**Task input**
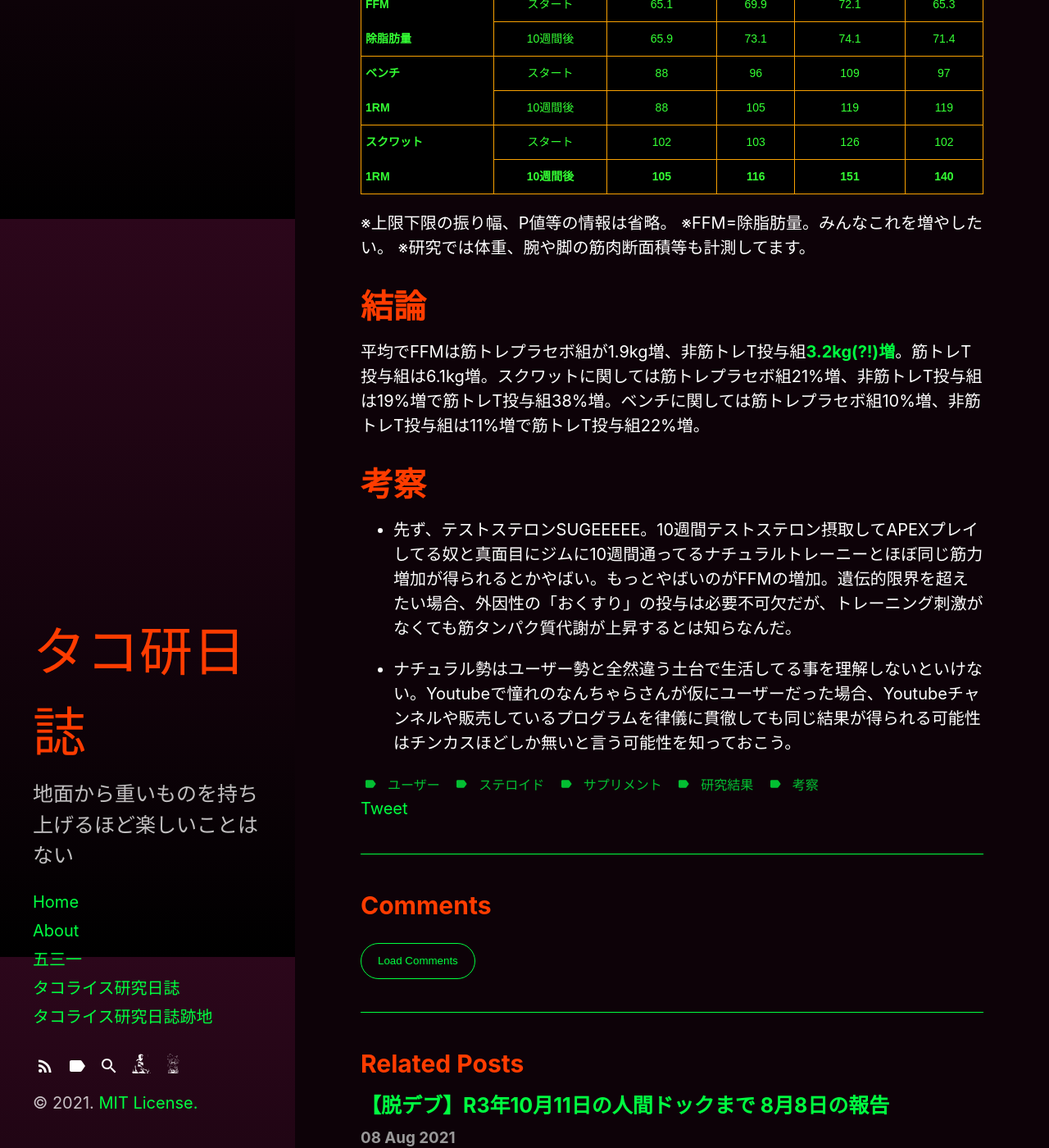
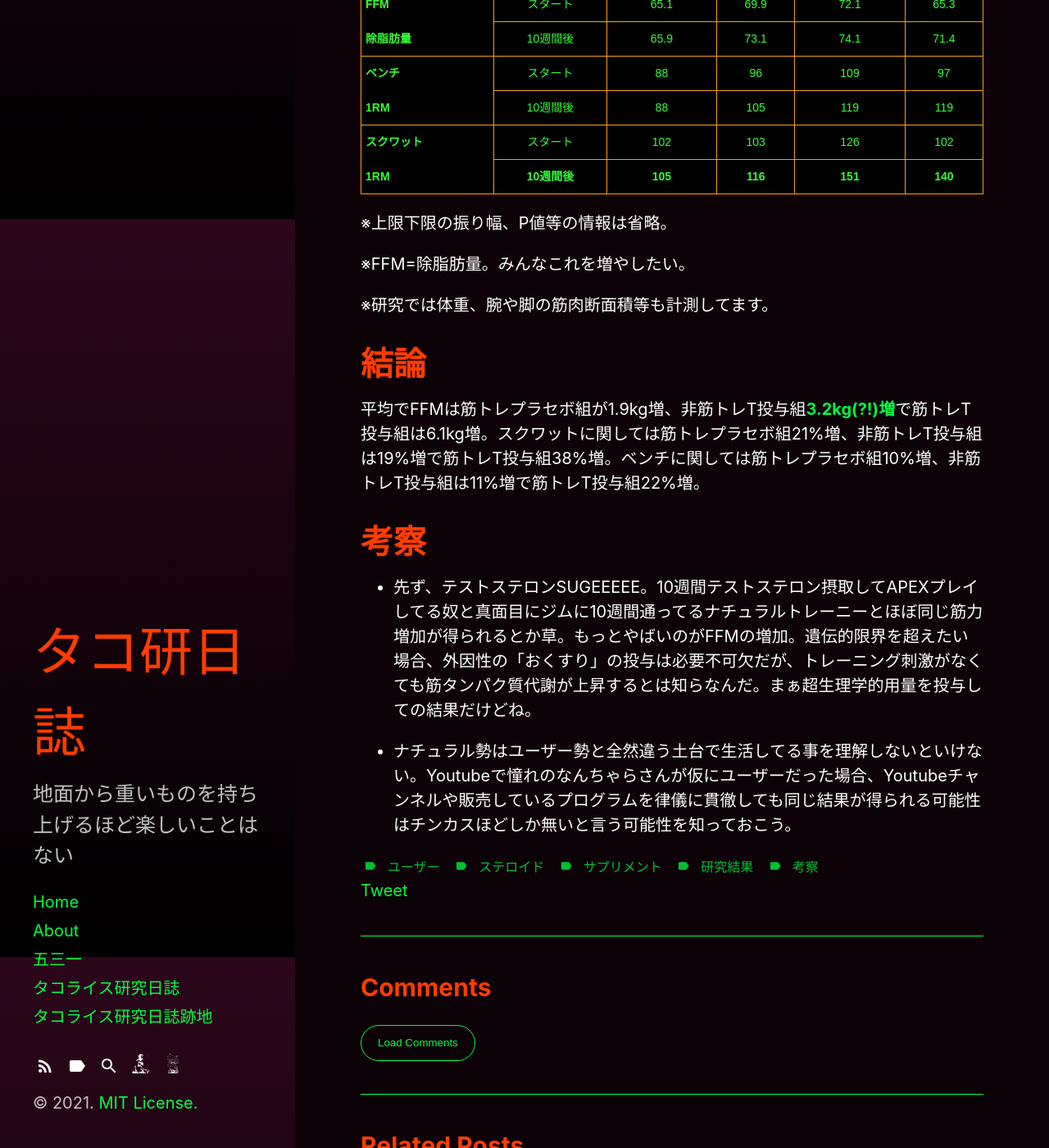
Before and after one commit to buckybean/buckybean.github.io, a Jekyll site: the page built from _posts/tacokennisshi/2021-08-09-MPMD.md, in a window 1280 px wide and 1400 px high, scrolled down 2433 px. Shown: the whole window at 82% size. Built offline with Jekyll 4.4.1, drawn with Linux system fonts in a browser that asks for light colours; comment, search, counter and statistics services are not loaded.

Commit message:
Update 2021-08-09-MPMD.md

```diff
--- a/_posts/tacokennisshi/2021-08-09-MPMD.md
+++ b/_posts/tacokennisshi/2021-08-09-MPMD.md
@@ -127,13 +127,15 @@ Shalender Bhasin, M.D., Thomas W. Storer, Ph.D., Nancy Berman, Ph.D., Carlos Cal
 </table></div>
 
 ※上限下限の振り幅、P値等の情報は省略。
+
 ※FFM=除脂肪量。みんなこれを増やしたい。
+
 ※研究では体重、腕や脚の筋肉断面積等も計測してます。
 
 # 結論
-平均でFFMは筋トレプラセボ組が1.9kg増、非筋トレT投与組**3.2kg(?!)増**。筋トレT投与組は6.1kg増。スクワットに関しては筋トレプラセボ組21%増、非筋トレT投与組は19%増で筋トレT投与組38%増。ベンチに関しては筋トレプラセボ組10%増、非筋トレT投与組は11%増で筋トレT投与組22%増。
+平均でFFMは筋トレプラセボ組が1.9kg増、非筋トレT投与組**3.2kg(?!)増**で筋トレT投与組は6.1kg増。スクワットに関しては筋トレプラセボ組21%増、非筋トレT投与組は19%増で筋トレT投与組38%増。ベンチに関しては筋トレプラセボ組10%増、非筋トレT投与組は11%増で筋トレT投与組22%増。
 
 # 考察
-- 先ず、テストステロンSUGEEEEE。10週間テストステロン摂取してAPEXプレイしてる奴と真面目にジムに10週間通ってるナチュラルトレーニーとほぼ同じ筋力増加が得られるとかやばい。もっとやばいのがFFMの増加。遺伝的限界を超えたい場合、外因性の「おくすり」の投与は必要不可欠だが、トレーニング刺激がなくても筋タンパク質代謝が上昇するとは知らなんだ。
+- 先ず、テストステロンSUGEEEEE。10週間テストステロン摂取してAPEXプレイしてる奴と真面目にジムに10週間通ってるナチュラルトレーニーとほぼ同じ筋力増加が得られるとか草。もっとやばいのがFFMの増加。遺伝的限界を超えたい場合、外因性の「おくすり」の投与は必要不可欠だが、トレーニング刺激がなくても筋タンパク質代謝が上昇するとは知らなんだ。まぁ超生理学的用量を投与しての結果だけどね。
 
 - ナチュラル勢はユーザー勢と全然違う土台で生活してる事を理解しないといけない。Youtubeで憧れのなんちゃらさんが仮にユーザーだった場合、Youtubeチャンネルや販売しているプログラムを律儀に貫徹しても同じ結果が得られる可能性はチンカスほどしか無いと言う可能性を知っておこう。
```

**Aim of the exercise**
Set down exactly, and only, the lines of the data above from the line containing "Update 2021-08-09-MPMD.md" through the last one.

**Task solution**
Update 2021-08-09-MPMD.md

```diff
--- a/_posts/tacokennisshi/2021-08-09-MPMD.md
+++ b/_posts/tacokennisshi/2021-08-09-MPMD.md
@@ -127,13 +127,15 @@ Shalender Bhasin, M.D., Thomas W. Storer, Ph.D., Nancy Berman, Ph.D., Carlos Cal
 </table></div>
 
 ※上限下限の振り幅、P値等の情報は省略。
+
 ※FFM=除脂肪量。みんなこれを増やしたい。
+
 ※研究では体重、腕や脚の筋肉断面積等も計測してます。
 
 # 結論
-平均でFFMは筋トレプラセボ組が1.9kg増、非筋トレT投与組**3.2kg(?!)増**。筋トレT投与組は6.1kg増。スクワットに関しては筋トレプラセボ組21%増、非筋トレT投与組は19%増で筋トレT投与組38%増。ベンチに関しては筋トレプラセボ組10%増、非筋トレT投与組は11%増で筋トレT投与組22%増。
+平均でFFMは筋トレプラセボ組が1.9kg増、非筋トレT投与組**3.2kg(?!)増**で筋トレT投与組は6.1kg増。スクワットに関しては筋トレプラセボ組21%増、非筋トレT投与組は19%増で筋トレT投与組38%増。ベンチに関しては筋トレプラセボ組10%増、非筋トレT投与組は11%増で筋トレT投与組22%増。
 
 # 考察
-- 先ず、テストステロンSUGEEEEE。10週間テストステロン摂取してAPEXプレイしてる奴と真面目にジムに10週間通ってるナチュラルトレーニーとほぼ同じ筋力増加が得られるとかやばい。もっとやばいのがFFMの増加。遺伝的限界を超えたい場合、外因性の「おくすり」の投与は必要不可欠だが、トレーニング刺激がなくても筋タンパク質代謝が上昇するとは知らなんだ。
+- 先ず、テストステロンSUGEEEEE。10週間テストステロン摂取してAPEXプレイしてる奴と真面目にジムに10週間通ってるナチュラルトレーニーとほぼ同じ筋力増加が得られるとか草。もっとやばいのがFFMの増加。遺伝的限界を超えたい場合、外因性の「おくすり」の投与は必要不可欠だが、トレーニング刺激がなくても筋タンパク質代謝が上昇するとは知らなんだ。まぁ超生理学的用量を投与しての結果だけどね。
 
 - ナチュラル勢はユーザー勢と全然違う土台で生活してる事を理解しないといけない。Youtubeで憧れのなんちゃらさんが仮にユーザーだった場合、Youtubeチャンネルや販売しているプログラムを律儀に貫徹しても同じ結果が得られる可能性はチンカスほどしか無いと言う可能性を知っておこう。
```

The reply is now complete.